----- Input data -----
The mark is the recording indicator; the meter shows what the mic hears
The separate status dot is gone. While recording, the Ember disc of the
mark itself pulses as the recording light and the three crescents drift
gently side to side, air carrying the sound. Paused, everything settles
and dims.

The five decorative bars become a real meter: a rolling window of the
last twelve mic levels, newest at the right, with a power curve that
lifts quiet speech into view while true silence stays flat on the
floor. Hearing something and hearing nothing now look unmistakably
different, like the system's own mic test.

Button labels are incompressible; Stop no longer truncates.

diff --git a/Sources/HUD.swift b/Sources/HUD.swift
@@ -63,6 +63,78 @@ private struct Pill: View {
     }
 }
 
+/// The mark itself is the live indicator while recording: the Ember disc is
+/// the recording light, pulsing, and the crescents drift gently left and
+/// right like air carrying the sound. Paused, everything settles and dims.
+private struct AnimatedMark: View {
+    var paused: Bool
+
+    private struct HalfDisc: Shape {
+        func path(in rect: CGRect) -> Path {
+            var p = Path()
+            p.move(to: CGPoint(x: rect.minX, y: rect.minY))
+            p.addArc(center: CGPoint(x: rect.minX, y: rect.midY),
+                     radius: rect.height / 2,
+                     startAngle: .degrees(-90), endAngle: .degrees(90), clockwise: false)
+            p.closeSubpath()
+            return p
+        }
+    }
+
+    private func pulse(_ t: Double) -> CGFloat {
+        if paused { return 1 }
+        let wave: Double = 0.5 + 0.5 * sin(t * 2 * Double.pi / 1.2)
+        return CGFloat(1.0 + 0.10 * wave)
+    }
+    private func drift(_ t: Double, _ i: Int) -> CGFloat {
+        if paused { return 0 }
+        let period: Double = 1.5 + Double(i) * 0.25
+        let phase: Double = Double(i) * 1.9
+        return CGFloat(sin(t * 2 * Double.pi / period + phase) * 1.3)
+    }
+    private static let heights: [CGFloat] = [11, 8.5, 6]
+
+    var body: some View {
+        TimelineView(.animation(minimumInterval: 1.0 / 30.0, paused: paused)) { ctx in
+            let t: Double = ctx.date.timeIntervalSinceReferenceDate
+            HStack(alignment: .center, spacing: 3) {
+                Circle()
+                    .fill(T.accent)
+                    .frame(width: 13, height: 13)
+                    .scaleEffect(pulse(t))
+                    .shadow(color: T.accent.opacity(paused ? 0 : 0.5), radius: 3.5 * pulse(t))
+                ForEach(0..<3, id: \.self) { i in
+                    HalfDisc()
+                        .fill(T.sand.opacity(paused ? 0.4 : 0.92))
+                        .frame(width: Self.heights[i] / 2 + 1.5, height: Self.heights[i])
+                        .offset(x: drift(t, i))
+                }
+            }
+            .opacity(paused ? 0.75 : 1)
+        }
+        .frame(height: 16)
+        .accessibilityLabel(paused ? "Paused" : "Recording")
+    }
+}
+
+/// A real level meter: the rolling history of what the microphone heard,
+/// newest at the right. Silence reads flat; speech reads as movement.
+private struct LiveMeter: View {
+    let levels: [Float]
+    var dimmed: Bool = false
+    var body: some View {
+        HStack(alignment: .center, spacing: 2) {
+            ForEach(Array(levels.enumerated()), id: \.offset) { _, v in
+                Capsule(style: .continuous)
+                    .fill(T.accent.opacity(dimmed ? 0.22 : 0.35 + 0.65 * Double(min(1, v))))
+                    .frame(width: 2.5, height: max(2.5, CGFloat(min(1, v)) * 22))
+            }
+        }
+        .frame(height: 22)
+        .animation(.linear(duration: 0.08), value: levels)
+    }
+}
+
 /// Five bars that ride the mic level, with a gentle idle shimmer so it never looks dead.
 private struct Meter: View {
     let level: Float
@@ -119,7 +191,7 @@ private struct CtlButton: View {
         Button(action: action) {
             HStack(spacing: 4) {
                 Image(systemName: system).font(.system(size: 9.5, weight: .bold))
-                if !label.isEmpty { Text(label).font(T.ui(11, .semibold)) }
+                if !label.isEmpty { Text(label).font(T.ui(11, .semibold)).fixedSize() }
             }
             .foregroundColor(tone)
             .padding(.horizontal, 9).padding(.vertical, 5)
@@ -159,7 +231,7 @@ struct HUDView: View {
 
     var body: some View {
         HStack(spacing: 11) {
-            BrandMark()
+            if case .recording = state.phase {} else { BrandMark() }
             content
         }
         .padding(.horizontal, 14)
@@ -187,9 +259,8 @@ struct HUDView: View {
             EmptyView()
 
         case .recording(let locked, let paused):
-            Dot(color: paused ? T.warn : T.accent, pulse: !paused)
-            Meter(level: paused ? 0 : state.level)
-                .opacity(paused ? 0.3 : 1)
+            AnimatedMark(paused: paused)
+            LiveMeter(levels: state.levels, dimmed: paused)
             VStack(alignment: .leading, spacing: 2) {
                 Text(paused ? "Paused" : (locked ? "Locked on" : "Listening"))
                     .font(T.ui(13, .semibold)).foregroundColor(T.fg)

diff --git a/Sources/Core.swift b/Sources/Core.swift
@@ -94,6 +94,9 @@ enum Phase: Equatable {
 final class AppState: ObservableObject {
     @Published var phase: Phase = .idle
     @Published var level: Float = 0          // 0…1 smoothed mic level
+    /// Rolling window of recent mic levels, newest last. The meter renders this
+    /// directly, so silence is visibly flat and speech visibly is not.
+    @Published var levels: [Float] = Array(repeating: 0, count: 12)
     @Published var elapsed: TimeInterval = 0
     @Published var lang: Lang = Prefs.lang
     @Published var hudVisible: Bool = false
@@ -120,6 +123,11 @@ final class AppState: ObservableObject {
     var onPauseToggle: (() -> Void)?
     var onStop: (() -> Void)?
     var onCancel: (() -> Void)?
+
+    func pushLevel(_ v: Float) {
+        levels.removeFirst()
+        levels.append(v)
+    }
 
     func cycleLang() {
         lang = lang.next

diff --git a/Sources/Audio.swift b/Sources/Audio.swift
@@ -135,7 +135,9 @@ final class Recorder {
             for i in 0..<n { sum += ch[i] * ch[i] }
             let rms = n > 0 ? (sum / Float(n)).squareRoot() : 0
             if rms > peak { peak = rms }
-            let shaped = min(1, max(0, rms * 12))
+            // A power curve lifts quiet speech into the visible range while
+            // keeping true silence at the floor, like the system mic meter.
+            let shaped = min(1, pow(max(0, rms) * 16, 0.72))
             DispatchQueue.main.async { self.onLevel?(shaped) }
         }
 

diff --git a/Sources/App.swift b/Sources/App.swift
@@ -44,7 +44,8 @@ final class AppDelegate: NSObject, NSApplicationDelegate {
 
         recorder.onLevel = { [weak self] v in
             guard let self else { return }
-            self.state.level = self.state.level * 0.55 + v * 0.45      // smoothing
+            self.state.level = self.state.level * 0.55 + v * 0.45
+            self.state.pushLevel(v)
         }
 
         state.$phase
-----
[Task directions] Exact reproduction of the whole material is the required answer.

[Solution to the exercise]
The mark is the recording indicator; the meter shows what the mic hears
The separate status dot is gone. While recording, the Ember disc of the
mark itself pulses as the recording light and the three crescents drift
gently side to side, air carrying the sound. Paused, everything settles
and dims.

The five decorative bars become a real meter: a rolling window of the
last twelve mic levels, newest at the right, with a power curve that
lifts quiet speech into view while true silence stays flat on the
floor. Hearing something and hearing nothing now look unmistakably
different, like the system's own mic test.

Button labels are incompressible; Stop no longer truncates.

diff --git a/Sources/HUD.swift b/Sources/HUD.swift
@@ -63,6 +63,78 @@ private struct Pill: View {
     }
 }
 
+/// The mark itself is the live indicator while recording: the Ember disc is
+/// the recording light, pulsing, and the crescents drift gently left and
+/// right like air carrying the sound. Paused, everything settles and dims.
+private struct AnimatedMark: View {
+    var paused: Bool
+
+    private struct HalfDisc: Shape {
+        func path(in rect: CGRect) -> Path {
+            var p = Path()
+            p.move(to: CGPoint(x: rect.minX, y: rect.minY))
+            p.addArc(center: CGPoint(x: rect.minX, y: rect.midY),
+                     radius: rect.height / 2,
+                     startAngle: .degrees(-90), endAngle: .degrees(90), clockwise: false)
+            p.closeSubpath()
+            return p
+        }
+    }
+
+    private func pulse(_ t: Double) -> CGFloat {
+        if paused { return 1 }
+        let wave: Double = 0.5 + 0.5 * sin(t * 2 * Double.pi / 1.2)
+        return CGFloat(1.0 + 0.10 * wave)
+    }
+    private func drift(_ t: Double, _ i: Int) -> CGFloat {
+        if paused { return 0 }
+        let period: Double = 1.5 + Double(i) * 0.25
+        let phase: Double = Double(i) * 1.9
+        return CGFloat(sin(t * 2 * Double.pi / period + phase) * 1.3)
+    }
+    private static let heights: [CGFloat] = [11, 8.5, 6]
+
+    var body: some View {
+        TimelineView(.animation(minimumInterval: 1.0 / 30.0, paused: paused)) { ctx in
+            let t: Double = ctx.date.timeIntervalSinceReferenceDate
+            HStack(alignment: .center, spacing: 3) {
+                Circle()
+                    .fill(T.accent)
+                    .frame(width: 13, height: 13)
+                    .scaleEffect(pulse(t))
+                    .shadow(color: T.accent.opacity(paused ? 0 : 0.5), radius: 3.5 * pulse(t))
+                ForEach(0..<3, id: \.self) { i in
+                    HalfDisc()
+                        .fill(T.sand.opacity(paused ? 0.4 : 0.92))
+                        .frame(width: Self.heights[i] / 2 + 1.5, height: Self.heights[i])
+                        .offset(x: drift(t, i))
+                }
+            }
+            .opacity(paused ? 0.75 : 1)
+        }
+        .frame(height: 16)
+        .accessibilityLabel(paused ? "Paused" : "Recording")
+    }
+}
+
+/// A real level meter: the rolling history of what the microphone heard,
+/// newest at the right. Silence reads flat; speech reads as movement.
+private struct LiveMeter: View {
+    let levels: [Float]
+    var dimmed: Bool = false
+    var body: some View {
+        HStack(alignment: .center, spacing: 2) {
+            ForEach(Array(levels.enumerated()), id: \.offset) { _, v in
+                Capsule(style: .continuous)
+                    .fill(T.accent.opacity(dimmed ? 0.22 : 0.35 + 0.65 * Double(min(1, v))))
+                    .frame(width: 2.5, height: max(2.5, CGFloat(min(1, v)) * 22))
+            }
+        }
+        .frame(height: 22)
+        .animation(.linear(duration: 0.08), value: levels)
+    }
+}
+
 /// Five bars that ride the mic level, with a gentle idle shimmer so it never looks dead.
 private struct Meter: View {
     let level: Float
@@ -119,7 +191,7 @@ private struct CtlButton: View {
         Button(action: action) {
             HStack(spacing: 4) {
                 Image(systemName: system).font(.system(size: 9.5, weight: .bold))
-                if !label.isEmpty { Text(label).font(T.ui(11, .semibold)) }
+                if !label.isEmpty { Text(label).font(T.ui(11, .semibold)).fixedSize() }
             }
             .foregroundColor(tone)
             .padding(.horizontal, 9).padding(.vertical, 5)
@@ -159,7 +231,7 @@ struct HUDView: View {
 
     var body: some View {
         HStack(spacing: 11) {
-            BrandMark()
+            if case .recording = state.phase {} else { BrandMark() }
             content
         }
         .padding(.horizontal, 14)
@@ -187,9 +259,8 @@ struct HUDView: View {
             EmptyView()
 
         case .recording(let locked, let paused):
-            Dot(color: paused ? T.warn : T.accent, pulse: !paused)
-            Meter(level: paused ? 0 : state.level)
-                .opacity(paused ? 0.3 : 1)
+            AnimatedMark(paused: paused)
+            LiveMeter(levels: state.levels, dimmed: paused)
             VStack(alignment: .leading, spacing: 2) {
                 Text(paused ? "Paused" : (locked ? "Locked on" : "Listening"))
                     .font(T.ui(13, .semibold)).foregroundColor(T.fg)

diff --git a/Sources/Core.swift b/Sources/Core.swift
@@ -94,6 +94,9 @@ enum Phase: Equatable {
 final class AppState: ObservableObject {
     @Published var phase: Phase = .idle
     @Published var level: Float = 0          // 0…1 smoothed mic level
+    /// Rolling window of recent mic levels, newest last. The meter renders this
+    /// directly, so silence is visibly flat and speech visibly is not.
+    @Published var levels: [Float] = Array(repeating: 0, count: 12)
     @Published var elapsed: TimeInterval = 0
     @Published var lang: Lang = Prefs.lang
     @Published var hudVisible: Bool = false
@@ -120,6 +123,11 @@ final class AppState: ObservableObject {
     var onPauseToggle: (() -> Void)?
     var onStop: (() -> Void)?
     var onCancel: (() -> Void)?
+
+    func pushLevel(_ v: Float) {
+        levels.removeFirst()
+        levels.append(v)
+    }
 
     func cycleLang() {
         lang = lang.next

diff --git a/Sources/Audio.swift b/Sources/Audio.swift
@@ -135,7 +135,9 @@ final class Recorder {
             for i in 0..<n { sum += ch[i] * ch[i] }
             let rms = n > 0 ? (sum / Float(n)).squareRoot() : 0
             if rms > peak { peak = rms }
-            let shaped = min(1, max(0, rms * 12))
+            // A power curve lifts quiet speech into the visible range while
+            // keeping true silence at the floor, like the system mic meter.
+            let shaped = min(1, pow(max(0, rms) * 16, 0.72))
             DispatchQueue.main.async { self.onLevel?(shaped) }
         }
 

diff --git a/Sources/App.swift b/Sources/App.swift
@@ -44,7 +44,8 @@ final class AppDelegate: NSObject, NSApplicationDelegate {
 
         recorder.onLevel = { [weak self] v in
             guard let self else { return }
-            self.state.level = self.state.level * 0.55 + v * 0.45      // smoothing
+            self.state.level = self.state.level * 0.55 + v * 0.45
+            self.state.pushLevel(v)
         }
 
         state.$phase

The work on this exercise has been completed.